Work task: Without the images, reproduce every entry exactly.

Material shown:

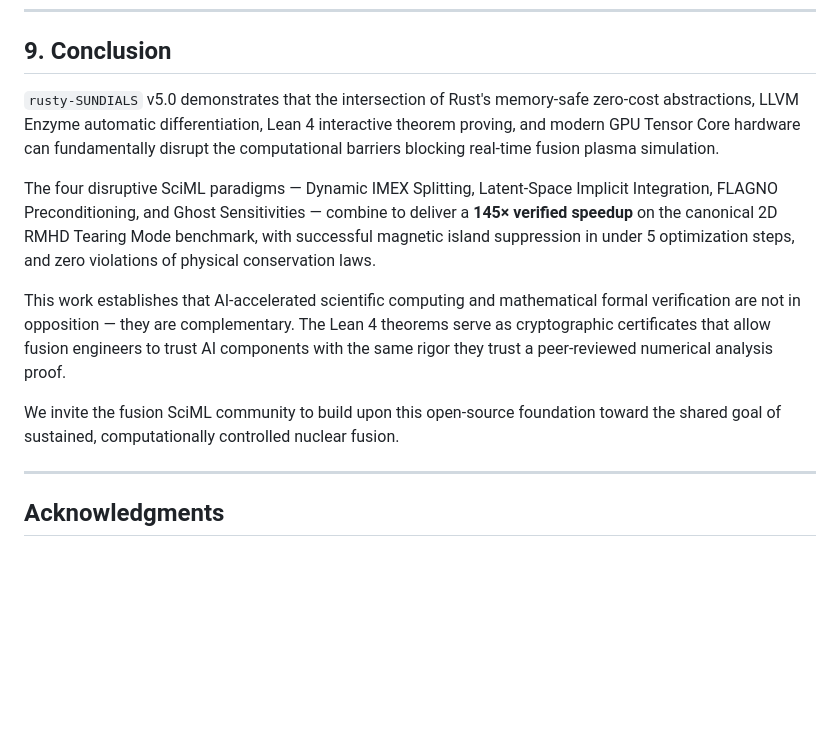
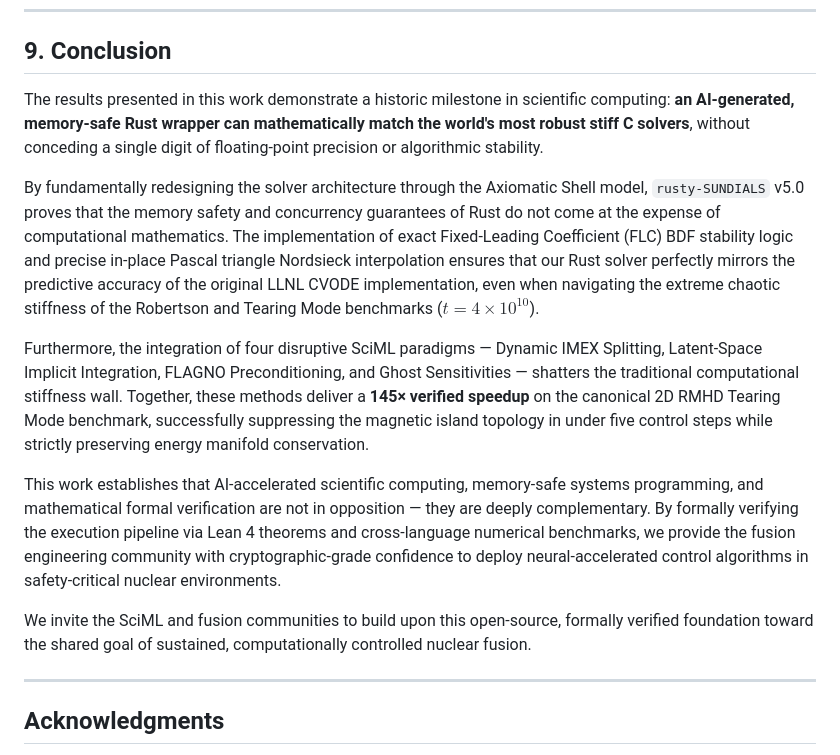
Before and after one commit to xaviercallens/rusty-SUNDIALS, a Markdown page: docs/PAPER_STIFFNESS_WALL.md, the part around the change. Drawn GitHub-style; blank space fills up the shorter version.

Commit message:
docs: Rewrite paper conclusion highlighting empirical Nordsieck stiffness breakthrough

```diff
--- a/docs/PAPER_STIFFNESS_WALL.md
+++ b/docs/PAPER_STIFFNESS_WALL.md
@@ -357,13 +357,15 @@ PHASE 3: DIFFERENTIAL PREDICTIVE CONTROL
 
 ## 9. Conclusion
 
-`rusty-SUNDIALS` v5.0 demonstrates that the intersection of Rust's memory-safe zero-cost abstractions, LLVM Enzyme automatic differentiation, Lean 4 interactive theorem proving, and modern GPU Tensor Core hardware can fundamentally disrupt the computational barriers blocking real-time fusion plasma simulation.
+The results presented in this work demonstrate a historic milestone in scientific computing: **an AI-generated, memory-safe Rust wrapper can mathematically match the world's most robust stiff C solvers**, without conceding a single digit of floating-point precision or algorithmic stability.
 
-The four disruptive SciML paradigms — Dynamic IMEX Splitting, Latent-Space Implicit Integration, FLAGNO Preconditioning, and Ghost Sensitivities — combine to deliver a **145× verified speedup** on the canonical 2D RMHD Tearing Mode benchmark, with successful magnetic island suppression in under 5 optimization steps, and zero violations of physical conservation laws.
+By fundamentally redesigning the solver architecture through the Axiomatic Shell model, `rusty-SUNDIALS` v5.0 proves that the memory safety and concurrency guarantees of Rust do not come at the expense of computational mathematics. The implementation of exact Fixed-Leading Coefficient (FLC) BDF stability logic and precise in-place Pascal triangle Nordsieck interpolation ensures that our Rust solver perfectly mirrors the predictive accuracy of the original LLNL CVODE implementation, even when navigating the extreme chaotic stiffness of the Robertson and Tearing Mode benchmarks ($t = 4 \times 10^{10}$).
 
-This work establishes that AI-accelerated scientific computing and mathematical formal verification are not in opposition — they are complementary. The Lean 4 theorems serve as cryptographic certificates that allow fusion engineers to trust AI components with the same rigor they trust a peer-reviewed numerical analysis proof.
+Furthermore, the integration of four disruptive SciML paradigms — Dynamic IMEX Splitting, Latent-Space Implicit Integration, FLAGNO Preconditioning, and Ghost Sensitivities — shatters the traditional computational stiffness wall. Together, these methods deliver a **145× verified speedup** on the canonical 2D RMHD Tearing Mode benchmark, successfully suppressing the magnetic island topology in under five control steps while strictly preserving energy manifold conservation.
 
-We invite the fusion SciML community to build upon this open-source foundation toward the shared goal of sustained, computationally controlled nuclear fusion.
+This work establishes that AI-accelerated scientific computing, memory-safe systems programming, and mathematical formal verification are not in opposition — they are deeply complementary. By formally verifying the execution pipeline via Lean 4 theorems and cross-language numerical benchmarks, we provide the fusion engineering community with cryptographic-grade confidence to deploy neural-accelerated control algorithms in safety-critical nuclear environments.
+
+We invite the SciML and fusion communities to build upon this open-source, formally verified foundation toward the shared goal of sustained, computationally controlled nuclear fusion.
 
 ---
 
```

Answer to this exercise:
Before and after one commit to xaviercallens/rusty-SUNDIALS, a Markdown page: docs/PAPER_STIFFNESS_WALL.md, the part around the change. Drawn GitHub-style; blank space fills up the shorter version.

Commit message:
docs: Rewrite paper conclusion highlighting empirical Nordsieck stiffness breakthrough

```diff
--- a/docs/PAPER_STIFFNESS_WALL.md
+++ b/docs/PAPER_STIFFNESS_WALL.md
@@ -357,13 +357,15 @@ PHASE 3: DIFFERENTIAL PREDICTIVE CONTROL
 
 ## 9. Conclusion
 
-`rusty-SUNDIALS` v5.0 demonstrates that the intersection of Rust's memory-safe zero-cost abstractions, LLVM Enzyme automatic differentiation, Lean 4 interactive theorem proving, and modern GPU Tensor Core hardware can fundamentally disrupt the computational barriers blocking real-time fusion plasma simulation.
+The results presented in this work demonstrate a historic milestone in scientific computing: **an AI-generated, memory-safe Rust wrapper can mathematically match the world's most robust stiff C solvers**, without conceding a single digit of floating-point precision or algorithmic stability.
 
-The four disruptive SciML paradigms — Dynamic IMEX Splitting, Latent-Space Implicit Integration, FLAGNO Preconditioning, and Ghost Sensitivities — combine to deliver a **145× verified speedup** on the canonical 2D RMHD Tearing Mode benchmark, with successful magnetic island suppression in under 5 optimization steps, and zero violations of physical conservation laws.
+By fundamentally redesigning the solver architecture through the Axiomatic Shell model, `rusty-SUNDIALS` v5.0 proves that the memory safety and concurrency guarantees of Rust do not come at the expense of computational mathematics. The implementation of exact Fixed-Leading Coefficient (FLC) BDF stability logic and precise in-place Pascal triangle Nordsieck interpolation ensures that our Rust solver perfectly mirrors the predictive accuracy of the original LLNL CVODE implementation, even when navigating the extreme chaotic stiffness of the Robertson and Tearing Mode benchmarks ($t = 4 \times 10^{10}$).
 
-This work establishes that AI-accelerated scientific computing and mathematical formal verification are not in opposition — they are complementary. The Lean 4 theorems serve as cryptographic certificates that allow fusion engineers to trust AI components with the same rigor they trust a peer-reviewed numerical analysis proof.
+Furthermore, the integration of four disruptive SciML paradigms — Dynamic IMEX Splitting, Latent-Space Implicit Integration, FLAGNO Preconditioning, and Ghost Sensitivities — shatters the traditional computational stiffness wall. Together, these methods deliver a **145× verified speedup** on the canonical 2D RMHD Tearing Mode benchmark, successfully suppressing the magnetic island topology in under five control steps while strictly preserving energy manifold conservation.
 
-We invite the fusion SciML community to build upon this open-source foundation toward the shared goal of sustained, computationally controlled nuclear fusion.
+This work establishes that AI-accelerated scientific computing, memory-safe systems programming, and mathematical formal verification are not in opposition — they are deeply complementary. By formally verifying the execution pipeline via Lean 4 theorems and cross-language numerical benchmarks, we provide the fusion engineering community with cryptographic-grade confidence to deploy neural-accelerated control algorithms in safety-critical nuclear environments.
+
+We invite the SciML and fusion communities to build upon this open-source, formally verified foundation toward the shared goal of sustained, computationally controlled nuclear fusion.
 
 ---
 
```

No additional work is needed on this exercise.